■ **REQUIRED ACTION**
Print every record exactly as it appears. Leave the pictures out.

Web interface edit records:
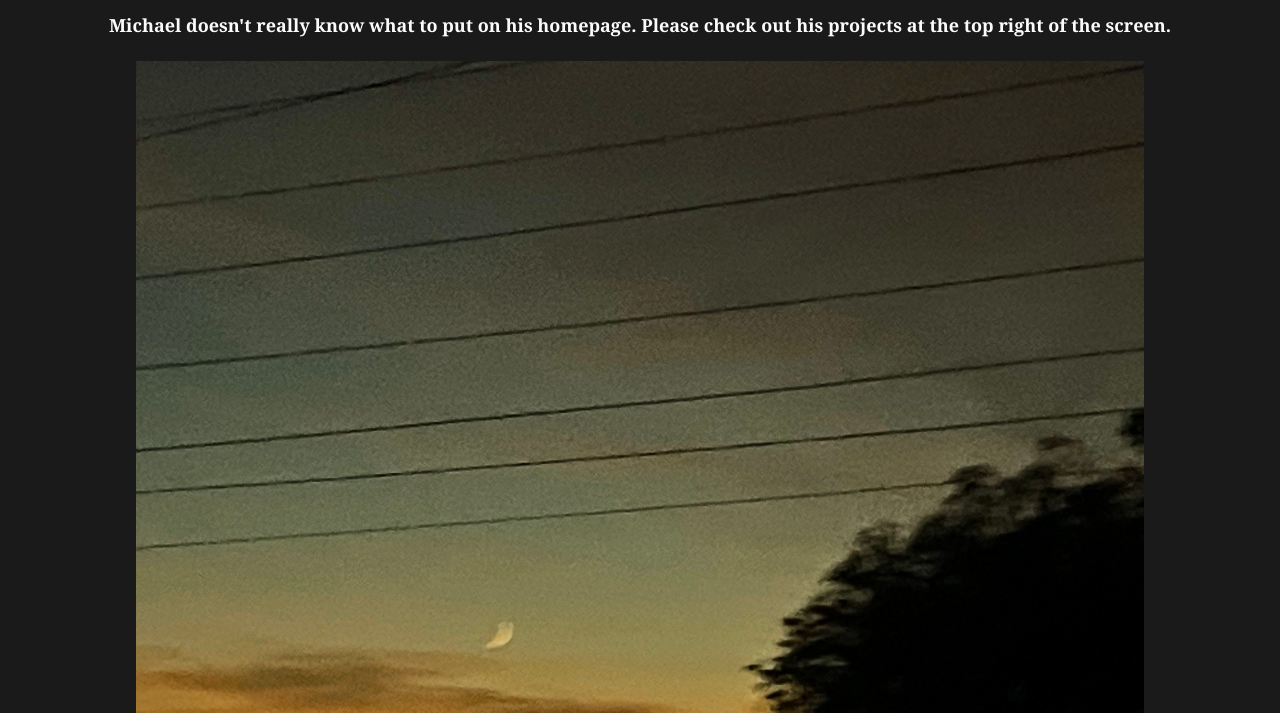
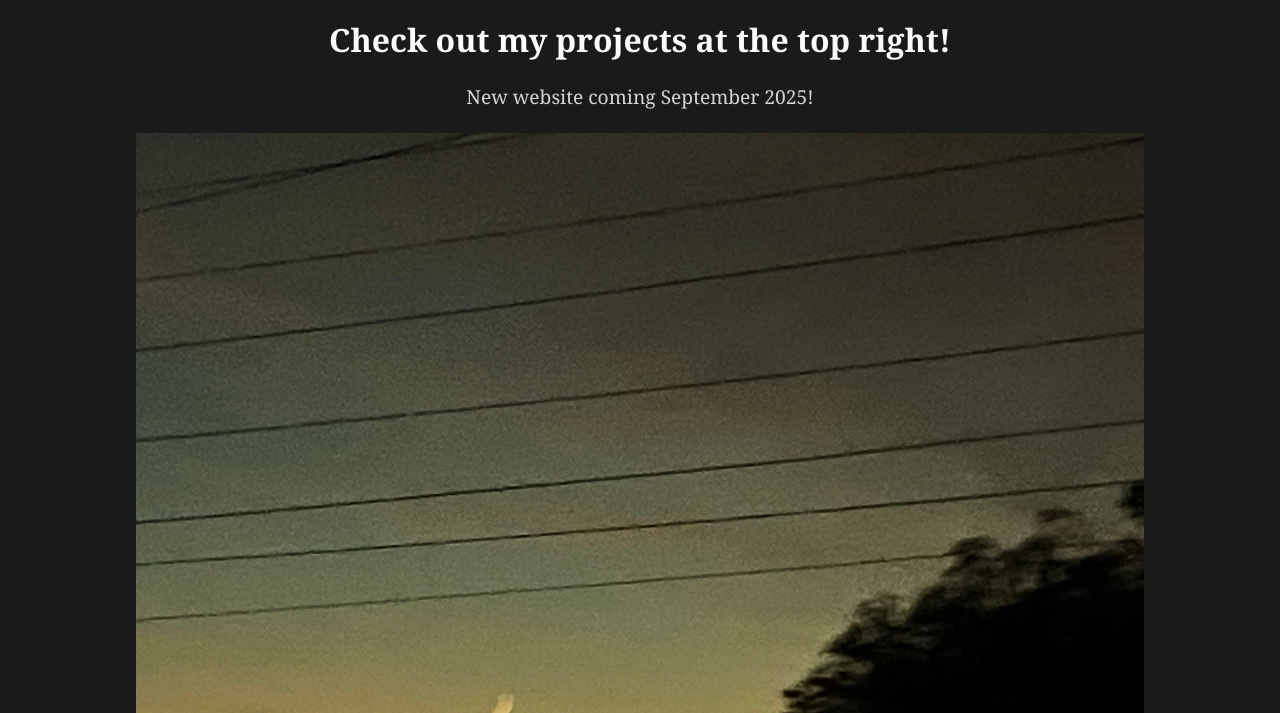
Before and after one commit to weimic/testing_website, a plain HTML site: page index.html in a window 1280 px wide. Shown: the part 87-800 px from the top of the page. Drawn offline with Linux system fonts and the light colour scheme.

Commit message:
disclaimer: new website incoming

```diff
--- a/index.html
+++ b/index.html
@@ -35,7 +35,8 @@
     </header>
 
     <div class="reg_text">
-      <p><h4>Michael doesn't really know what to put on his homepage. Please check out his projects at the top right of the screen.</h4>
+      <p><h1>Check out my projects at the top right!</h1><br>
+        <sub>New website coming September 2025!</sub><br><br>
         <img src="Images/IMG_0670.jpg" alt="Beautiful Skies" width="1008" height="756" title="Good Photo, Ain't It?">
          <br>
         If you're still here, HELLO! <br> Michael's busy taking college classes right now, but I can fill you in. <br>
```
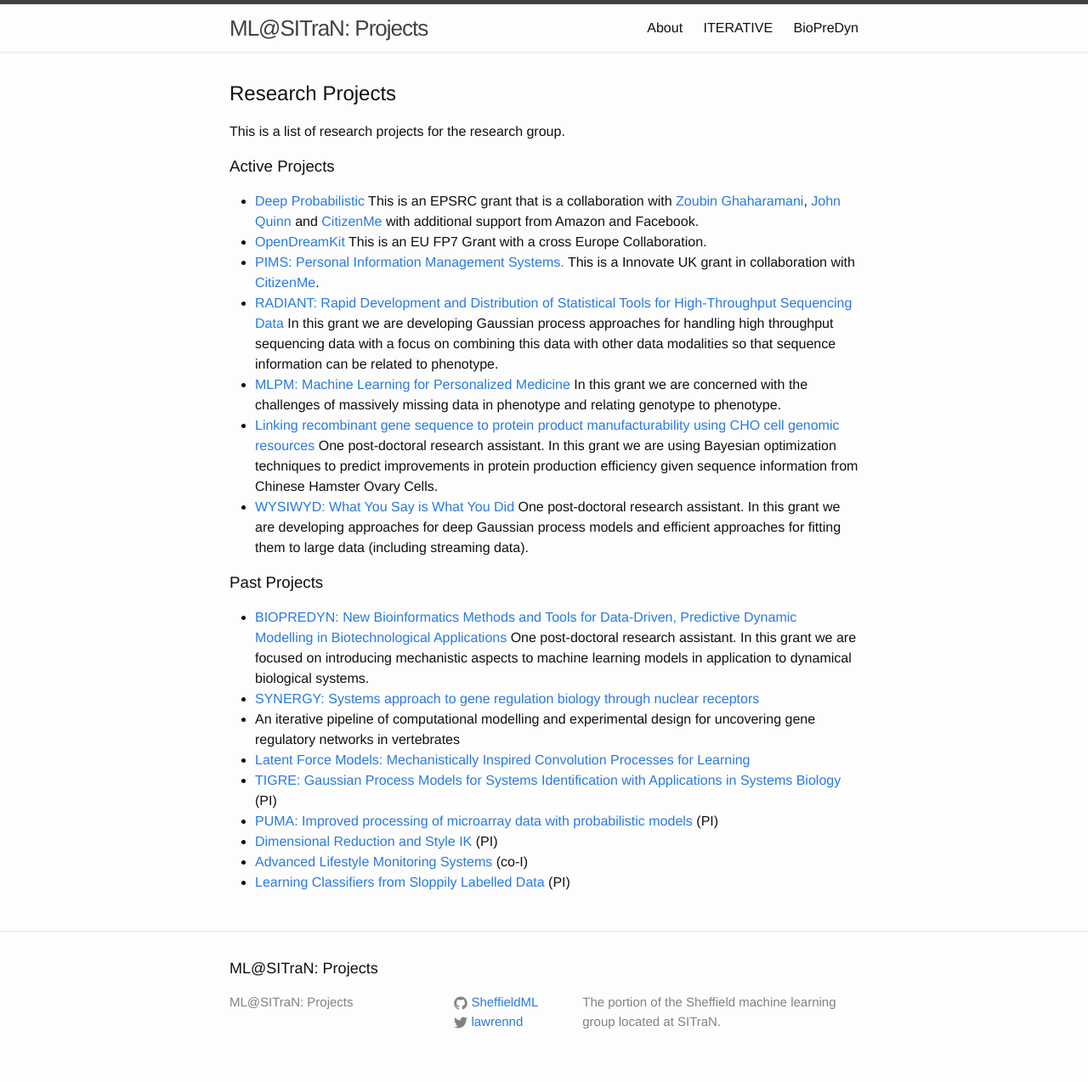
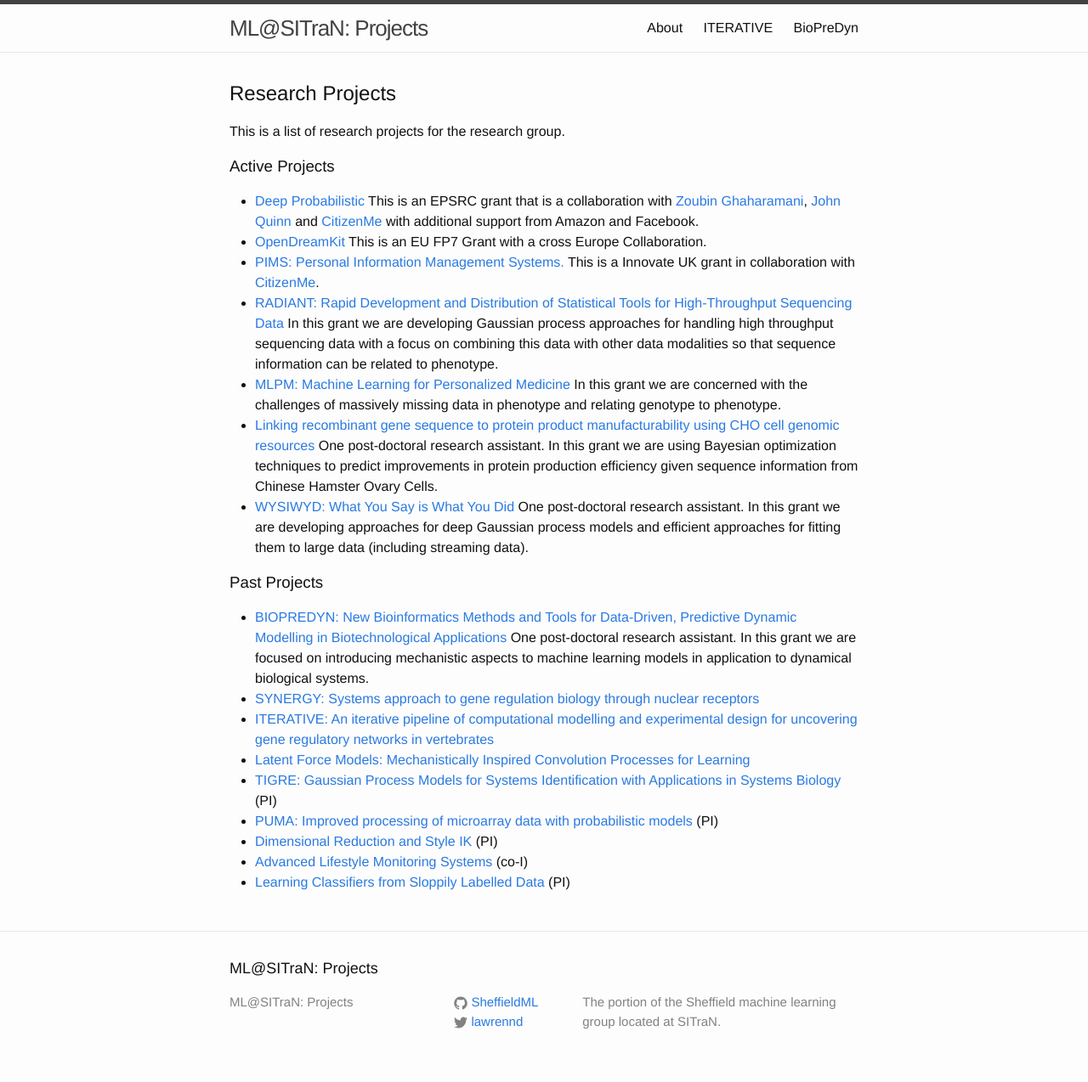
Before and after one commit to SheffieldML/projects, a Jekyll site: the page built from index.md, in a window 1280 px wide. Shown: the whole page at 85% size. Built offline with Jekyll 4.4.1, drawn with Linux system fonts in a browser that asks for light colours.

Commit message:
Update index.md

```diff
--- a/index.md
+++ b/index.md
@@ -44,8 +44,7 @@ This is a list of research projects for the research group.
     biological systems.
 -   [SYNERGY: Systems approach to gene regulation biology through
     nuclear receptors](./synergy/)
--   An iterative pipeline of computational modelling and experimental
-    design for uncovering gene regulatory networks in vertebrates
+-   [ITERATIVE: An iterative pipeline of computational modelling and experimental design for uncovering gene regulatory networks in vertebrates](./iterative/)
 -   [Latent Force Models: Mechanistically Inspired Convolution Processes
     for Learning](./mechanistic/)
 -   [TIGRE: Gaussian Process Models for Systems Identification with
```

■ **COMPLETED TASK**
Before and after one commit to weimic/testing_website, a plain HTML site: page index.html in a window 1280 px wide. Shown: the part 87-800 px from the top of the page. Drawn offline with Linux system fonts and the light colour scheme.

Commit message:
disclaimer: new website incoming

```diff
--- a/index.html
+++ b/index.html
@@ -35,7 +35,8 @@
     </header>
 
     <div class="reg_text">
-      <p><h4>Michael doesn't really know what to put on his homepage. Please check out his projects at the top right of the screen.</h4>
+      <p><h1>Check out my projects at the top right!</h1><br>
+        <sub>New website coming September 2025!</sub><br><br>
         <img src="Images/IMG_0670.jpg" alt="Beautiful Skies" width="1008" height="756" title="Good Photo, Ain't It?">
          <br>
         If you're still here, HELLO! <br> Michael's busy taking college classes right now, but I can fill you in. <br>
```
Before and after one commit to SheffieldML/projects, a Jekyll site: the page built from index.md, in a window 1280 px wide. Shown: the whole page at 85% size. Built offline with Jekyll 4.4.1, drawn with Linux system fonts in a browser that asks for light colours.

Commit message:
Update index.md

```diff
--- a/index.md
+++ b/index.md
@@ -44,8 +44,7 @@ This is a list of research projects for the research group.
     biological systems.
 -   [SYNERGY: Systems approach to gene regulation biology through
     nuclear receptors](./synergy/)
--   An iterative pipeline of computational modelling and experimental
-    design for uncovering gene regulatory networks in vertebrates
+-   [ITERATIVE: An iterative pipeline of computational modelling and experimental design for uncovering gene regulatory networks in vertebrates](./iterative/)
 -   [Latent Force Models: Mechanistically Inspired Convolution Processes
     for Learning](./mechanistic/)
 -   [TIGRE: Gaussian Process Models for Systems Identification with
```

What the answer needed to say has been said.